But there’s something deeper going on here. Zeebo, a relative of Calpurnia’s, has been involved in an auto accident in which he was speeding and a white person was killed. Atticus has decided he will defend Zeebo. But this time, his motives are not as noble as those invoked when he defended Tom Robinson. This time he has taken on the pro bono job to prevent the NAACP from sending in a lawyer of their own and turning the trial into what the people of Maycomb see as a potential media circus and unwanted interference in the town’s race relations.
Jean Louise ends up spying from the empty “colored balcony” of the county courthouse on a private meeting of Maycomb movers and shakers in which both Atticus and Henry are present and active, and in which all manner of racist statements are tolerated by them both. She becomes, literally, physically ill and has to leave the place.
The rest of the book is about her struggle with these new and hurtful feelings and how her liberal Uncle Jack helps her to come to grips with them. She feels as if she has gone insane. She and her aunt are at loggerheads, her beloved Calpurnia treats her like a stranger, Henry, she is now convinced, is a racist with whom she can have nothing more to do, and Atticus has betrayed every moral tenet in which she was brought up to believe. She begins to wonder if perhaps she hasn’t truly gone mad, because it seems impossible to her that she has suddenly been dropped into a bizzaro world in which everything is the opposite of what it should be.
It is her Uncle Jack who eventually convinces Jean Louise that her father is no racist, that he is simply working from the inside to change minds and customs little by little. A sort of if-you-can’t-beat-‘em-join-‘em approach it would seem. I was immediately reminded of my own mother’s description of how each generation might become less and less racist. I wasn’t terribly convinced of that then, and although Jean Louise eventually takes her uncle’s explanation as valid and forgives her father, I’m still not very convinced of it now. Nor did I come away from this story feeling that working in the midst of, and as part of, a corrupt, bigoted and unjust system so as to “improve it little by little from the inside,” or at least to mitigate somewhat the evil it engenders, was in any way a strategy bound for success.
The controversy about Watchman that has rocked the literary world has to do with whether it was a second book by Harper Lee or if it was an earlier draft of Mockingbird, which editors at the writer’s original publishing company, J.B. Lippincott, convinced her to re-write with a more upbeat message. Indeed, the writing in Watchman is a starker, less meticulous example of the author’s enormous talent, if still a compelling and well-written book. The charge is that Lee’s attorney, Tonja Carter, waited for the writer’s sister and long-time protector, Alice, to die so that she could take the manuscript of Watchman to Murdoch’s Harper Collins where it was seen as the money-grab of the decade. Although Carter fought to keep the contents of Lee’s will a secret, a suit filed by The New York Times eventually forced her to make the contents of the will public. The will named Carter the sole executor of Lee’s estate.       
Beyond the controversy about whether Harper Lee wrote Go Set a Watchman before or after she wrote To Kill a Mockingbird, perhaps its message, like the one my mother imparted on me all those decades ago, is that no matter how much laws might change in the search for justice and equality, social change, unfortunately, takes a lot longer and can’t be legislated. It takes each generation becoming ever more moderate, ever more liberal, ever more tolerant of diversity and intolerant of racial prejudice. And perhaps that’s the greatest danger of the kind of fundamentalist times in which we’re living right now, when the new normal seems to be, one step forward and two back.
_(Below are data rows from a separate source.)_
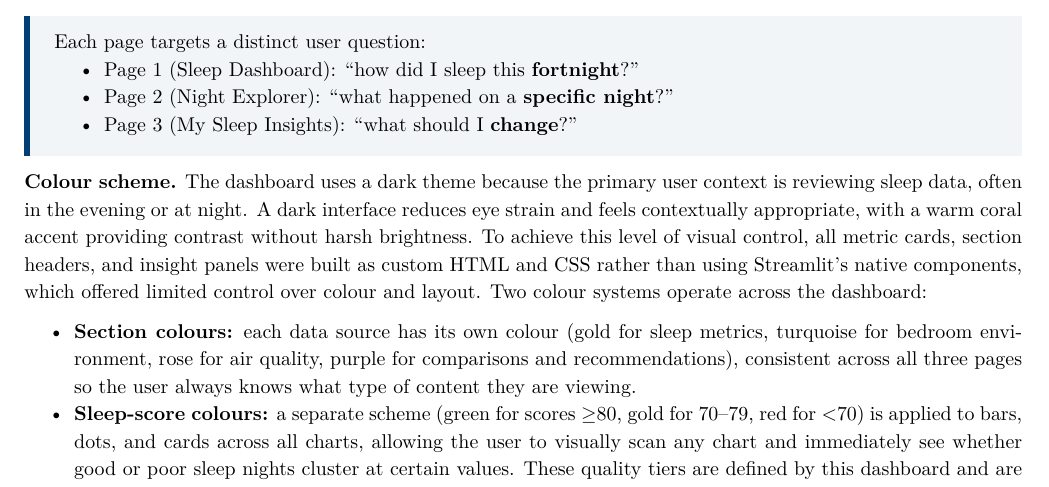
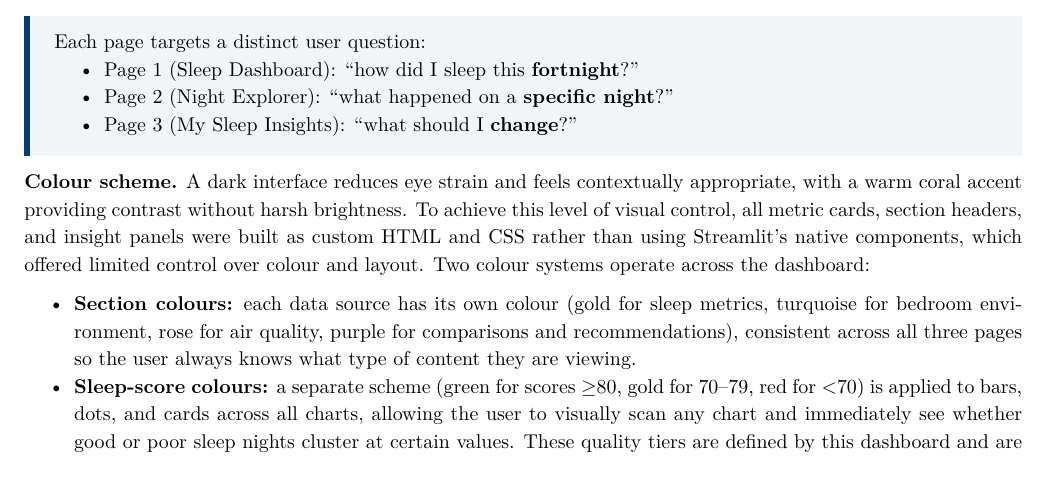
Before and after one commit to ya325icacuk/iot-sleep-environment-coursework, a LaTeX document (report/main.tex): part of page 6 of 18, cut so that both start at the same text. Compiled offline with pdfLaTeX.

Commit message:
Remove dark theme reasoning sentence

```diff
--- a/report/main.tex
+++ b/report/main.tex
@@ -372,7 +372,7 @@ Each page targets a distinct user question:
 \end{itemize}
 \end{tcolorbox}
 
-\textbf{Colour scheme.} The dashboard uses a dark theme because the primary user context is reviewing sleep data, often in the evening or at night. A dark interface reduces eye strain and feels contextually appropriate, with a warm coral accent providing contrast without harsh brightness. To achieve this level of visual control, all metric cards, section headers, and insight panels were built as custom HTML and CSS rather than using Streamlit's native components, which offered limited control over colour and layout. Two colour systems operate across the dashboard:
+\textbf{Colour scheme.} A dark interface reduces eye strain and feels contextually appropriate, with a warm coral accent providing contrast without harsh brightness. To achieve this level of visual control, all metric cards, section headers, and insight panels were built as custom HTML and CSS rather than using Streamlit's native components, which offered limited control over colour and layout. Two colour systems operate across the dashboard:
 
 \begin{itemize}[nosep]
     \item \textbf{Section colours:} each data source has its own colour (gold for sleep metrics, turquoise for bedroom environment, rose for air quality, purple for comparisons and recommendations), consistent across all three pages so the user always knows what type of content they are viewing.
```
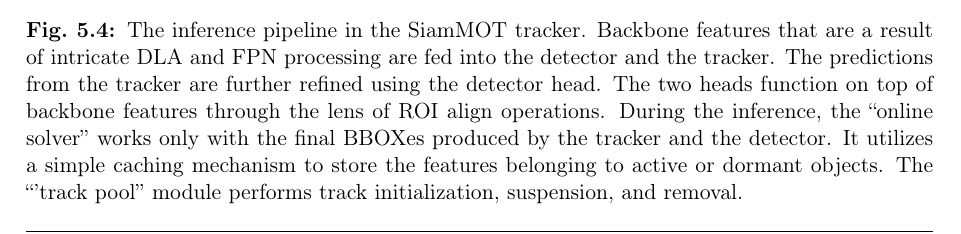
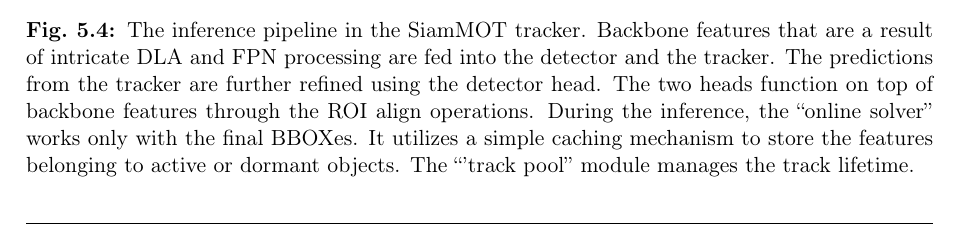
Before and after one commit to mondrasovic/phd_thesis, a LaTeX thesis (tex/main.tex, which reads tex/chapters/siamese_tracking/sections/siammot_general.tex): part of page 89 of 137 before the commit and part of page 88 of 136 after it, cut so that both start at the same text. Compiled offline with pdfLaTeX.

Commit message:
shorten caption for better figure alignment

```diff
--- a/tex/chapters/siamese_tracking/sections/siammot_general.tex
+++ b/tex/chapters/siamese_tracking/sections/siammot_general.tex
@@ -191,7 +191,7 @@ where $\rbrackets{\subsup{x}{0}{*}, \subsup{y}{0}{*}}$ and $\rbrackets{\subsup{x
 \begin{figure}[H]
     \centering
     \includegraphics[width=\linewidth]{figures/siamese_tracking/siammot_inference_diagram.pdf}
-    \caption[\gls{siammot} inference diagram]{The inference pipeline in the \gls{siammot} tracker. Backbone features that are a result of intricate \gls{dla} and \gls{fpn} processing are fed into the detector and the tracker. The predictions from the tracker are further refined using the detector head. The two heads function on top of backbone features through the lens of \gls{roi} align operations. During the inference, the ``online solver'' works only with the final \glspl{bbox} produced by the tracker and the detector. It utilizes a simple caching mechanism to store the features belonging to active or dormant objects. The ``'track pool'' module performs track initialization, suspension, and removal.}
+    \caption[\gls{siammot} inference diagram]{The inference pipeline in the \gls{siammot} tracker. Backbone features that are a result of intricate \gls{dla} and \gls{fpn} processing are fed into the detector and the tracker. The predictions from the tracker are further refined using the detector head. The two heads function on top of backbone features through the \gls{roi} align operations. During the inference, the ``online solver'' works only with the final \glspl{bbox}. It utilizes a simple caching mechanism to store the features belonging to active or dormant objects. The ``'track pool'' module manages the track lifetime.}
     \label{fig:SiamMOTInference}
 \end{figure}
 % ------------------------------------------------------------------------------
```
Also changed, not shown: 2 other files.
1 comment:

Unknown said...

Thanks, Dan! Well written and relevant!